When poverty compels labourers to disregard safety to get a job, those in positions of power take advantage of this vulnerability, like in rathole mining.

Lauding the illegal in Silkyara rescue operation

Unfortunate: An ILO report says India leads in the number of deaths at construction sites. PTI



Dipankar Gupta

Sociologist

VICTIMS of an ‘all rules broken’ tunnelling project were rescued by experts of rathole mining, which is an illegal practice as it is banned in India. This irony is so gritty that you can literally taste the ferrous filings.

While we celebrate the nail-biting finish that brought out the workers trapped in the Silkyara tunnel for 17 days, let us not overlook the fact that this tragedy should never have happened. That we had to then rely on those whose job is to earn a living by breaking the law only tests our policies. It also reminds us that it is the poor who so often make our lives so comfortable.

Contrast the daring 2018 rescue of trapped boys in a cave in Thailand with the operation in Uttarakhand. First, the ill-fated campers in Thailand just ran straight into bad luck as they got caught by a freak flood with no way out. In Uttarakhand, the construction workers were stuck in rubble because the law was flouted and safety norms ignored. It wasn’t bad luck.

In Thailand, again, the heroes were professional cave divers who did what they did as a hobby, but that required superior skills and not just slog and toil for long hours. The team that saved the construction workers comprised poor rathole miners. Their expertise lay in being able to suffer protracted cramped conditions while burrowing down narrow tunnels in order to mine coal, primarily in Meghalaya.

In 2014, the National Green Tribunal had banned rathole mining, but it continues surreptitiously in the Jaintia and Khasi Hills of Meghalaya, where the coal seams are very thin. In such conditions, traditional mining techniques are useless and that is why the owners of such enterprises employ destitute, unskilled poor to toil in these slithering tunnels.

Rathole mining is a common practice in Meghalaya for a reason that is as cynical as it can get. The Sixth Schedule of the Constitution protects community rights over land in this state. Private parties have interpreted this to mean that they can exploit the terrain without any hindrance from the government. This is why rathole mining has continued in Meghalaya.

Rathole mining is not just unhealthy but also dangerous as several workers have died in dreadful pits on account of flooding. Besides outright physical hazards, this form of coal extraction also damages the environment. Most notably, it has turned Meghalaya’s Kopili river acidic.

Through all this, it’s the Sixth Schedule that protects the rapacious mine owners.

Long periods of repetitive action conditions these workers to adeptly dig, scoop and shovel dirt to get to the coal buried deep in thin slivers. ‘Skilled labour’ is an incorrect term for them, for the process essentially is practised groan and grind. When we feted them for their daring rescue, did we spare a thought about what kind of life these ‘heroes’ would be going back to?

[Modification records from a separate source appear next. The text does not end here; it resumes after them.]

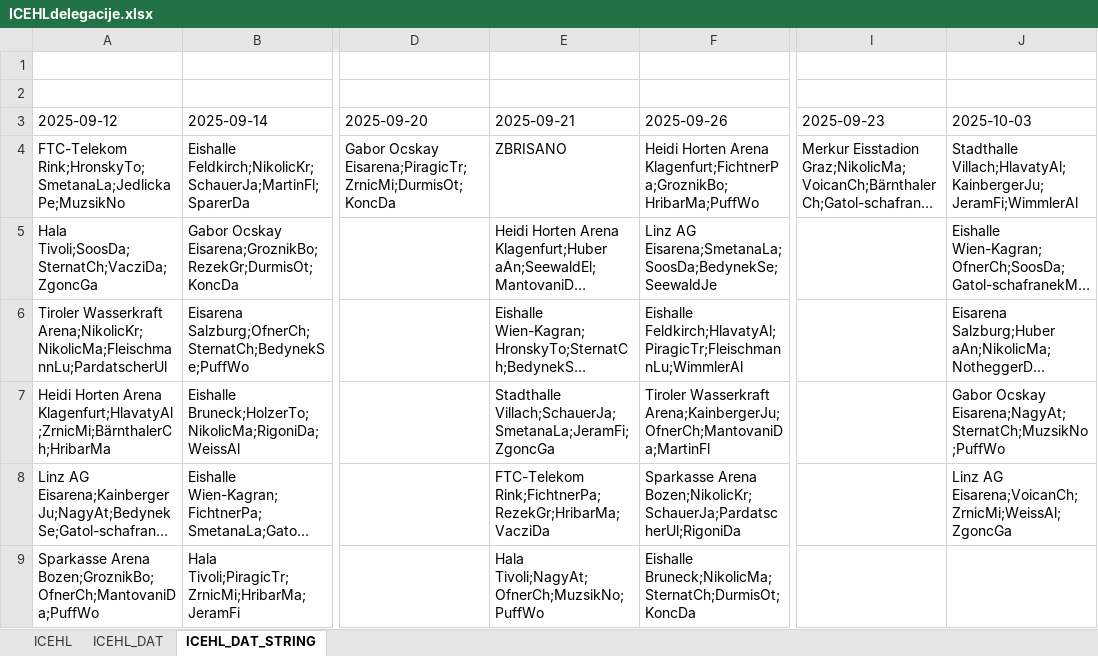
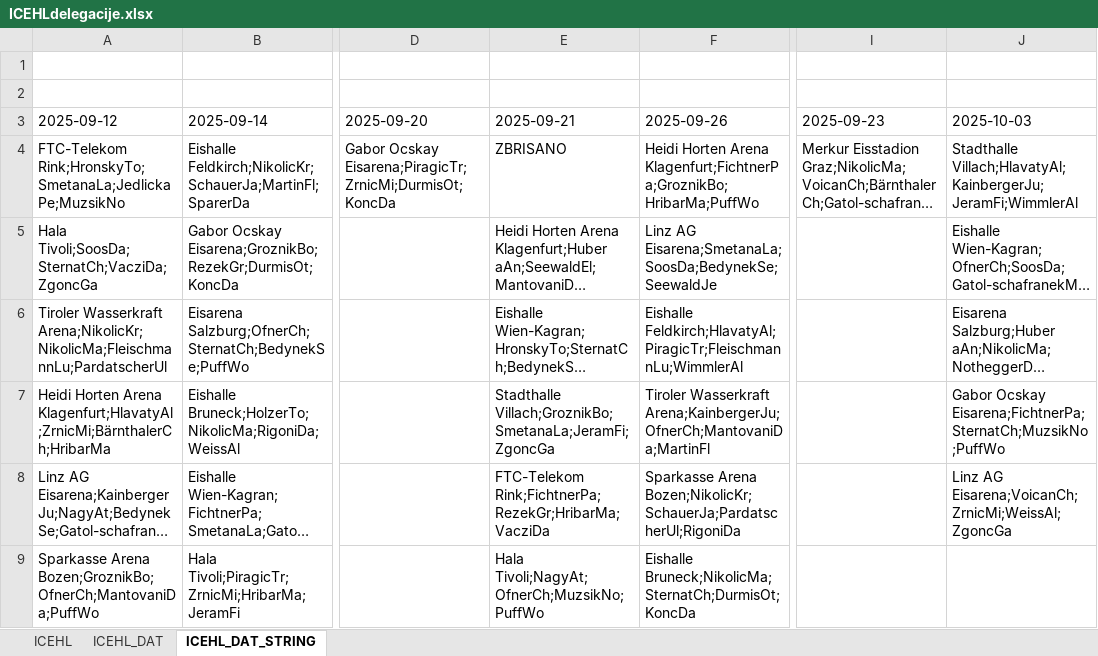
Before and after one commit to snojle23/delegacije, an Excel workbook: data/ICEHLdelegacije.xlsx, sheet ICEHL_DAT_STRING, drawn as a sheet; only a part is shown, gaps mark what is left out; long unchanged cells end in …; values as stored, in another font and other column widths than the file's, no borders; the diff names each change by its address in the sheet, - before the commit and + after, or states it on an @@ line.

```diff
--- a/data/ICEHLdelegacije.xlsx (sheet ICEHL_DAT_STRING)
+++ b/data/ICEHLdelegacije.xlsx (sheet ICEHL_DAT_STRING)
-E7 (2025-09-21): Stadthalle Villach;SchauerJa;SmetanaLa;JeramFi;ZgoncGa
+E7 (2025-09-21): Stadthalle Villach;GroznikBo;SmetanaLa;JeramFi;ZgoncGa
-J7 (2025-10-03): Gabor Ocskay Eisarena;NagyAt;SternatCh;MuzsikNo;PuffWo
+J7 (2025-10-03): Gabor Ocskay Eisarena;FichtnerPa;SternatCh;MuzsikNo;PuffWo
```
Also changed, not shown: sheet ICEHL, sheet ICEHL_DAT, data/AHLdelegacije.xlsx, 2 other files.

Their time in public notice was very short. In the evening gloom, they came, worked non-stop in blinding darkness for 26 hours and barely got a spot in the sun before they left. We don’t really even know their names, nor where they came from. Some unconfirmed reports suggest that most of them were from minority communities and tribal groups, but are we sure?

The main reason these rathole miners were inducted into the mission was because the sophisticated American-made, horizontal drilling auger machine broke down, irreparably. Time was running out, several metres were yet to be dug, it all seemed too far.

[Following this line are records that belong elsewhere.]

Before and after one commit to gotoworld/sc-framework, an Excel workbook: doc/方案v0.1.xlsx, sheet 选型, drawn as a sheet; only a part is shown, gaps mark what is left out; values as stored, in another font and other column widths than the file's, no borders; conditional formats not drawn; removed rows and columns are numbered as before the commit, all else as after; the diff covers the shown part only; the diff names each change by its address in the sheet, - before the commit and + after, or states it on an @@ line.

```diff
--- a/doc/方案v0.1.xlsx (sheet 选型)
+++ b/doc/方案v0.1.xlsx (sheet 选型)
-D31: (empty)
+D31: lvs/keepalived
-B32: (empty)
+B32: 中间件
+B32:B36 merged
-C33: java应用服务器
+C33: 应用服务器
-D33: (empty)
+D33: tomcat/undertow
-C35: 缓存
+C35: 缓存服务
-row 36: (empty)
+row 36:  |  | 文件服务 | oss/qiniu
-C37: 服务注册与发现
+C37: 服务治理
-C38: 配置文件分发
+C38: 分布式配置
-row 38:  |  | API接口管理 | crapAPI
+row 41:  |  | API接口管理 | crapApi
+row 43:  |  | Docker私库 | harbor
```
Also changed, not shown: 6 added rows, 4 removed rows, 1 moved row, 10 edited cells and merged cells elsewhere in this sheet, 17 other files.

This is the second load of heavy irony; when imported, costly machines fail, it is cheap hands and claws that come to the rescue.

Rathole miners are, very fortuitously, adept at cutting horizontally, for that is how coal is extracted from thin two-metre deposits in Meghalaya. When auger machines collapsed, the horizontal digging was done by the rathole miners. Imagine, all too often, children are employed to do such high-risk jobs and, yet, conscience does not prick those who exploit them.

The unfortunate truth is that risk is not factored in when even ordinary construction works happen. Rarely is safety gear provided to those who are laying bricks or plastering walls high in the air. Bridges are known to fall, killing workers at construction sites — and all this happens not just in faraway hills, where tunnels are burrowed, but in urban centres, too.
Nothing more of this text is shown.